#### DATASET RECORDS

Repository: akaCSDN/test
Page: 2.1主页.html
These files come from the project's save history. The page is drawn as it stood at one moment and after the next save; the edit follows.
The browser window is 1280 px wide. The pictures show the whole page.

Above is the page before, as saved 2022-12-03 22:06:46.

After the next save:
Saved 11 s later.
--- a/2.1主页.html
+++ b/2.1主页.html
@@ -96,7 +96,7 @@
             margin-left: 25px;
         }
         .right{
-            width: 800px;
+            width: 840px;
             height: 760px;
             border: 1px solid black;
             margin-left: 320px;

#### WORK INSTRUCTIONS
Restate word for word the lines from the one holding "height: 760px;" through the last line of the listing, omitting every earlier line.

#### TASK RESPONSE
             height: 760px;
             border: 1px solid black;
             margin-left: 320px;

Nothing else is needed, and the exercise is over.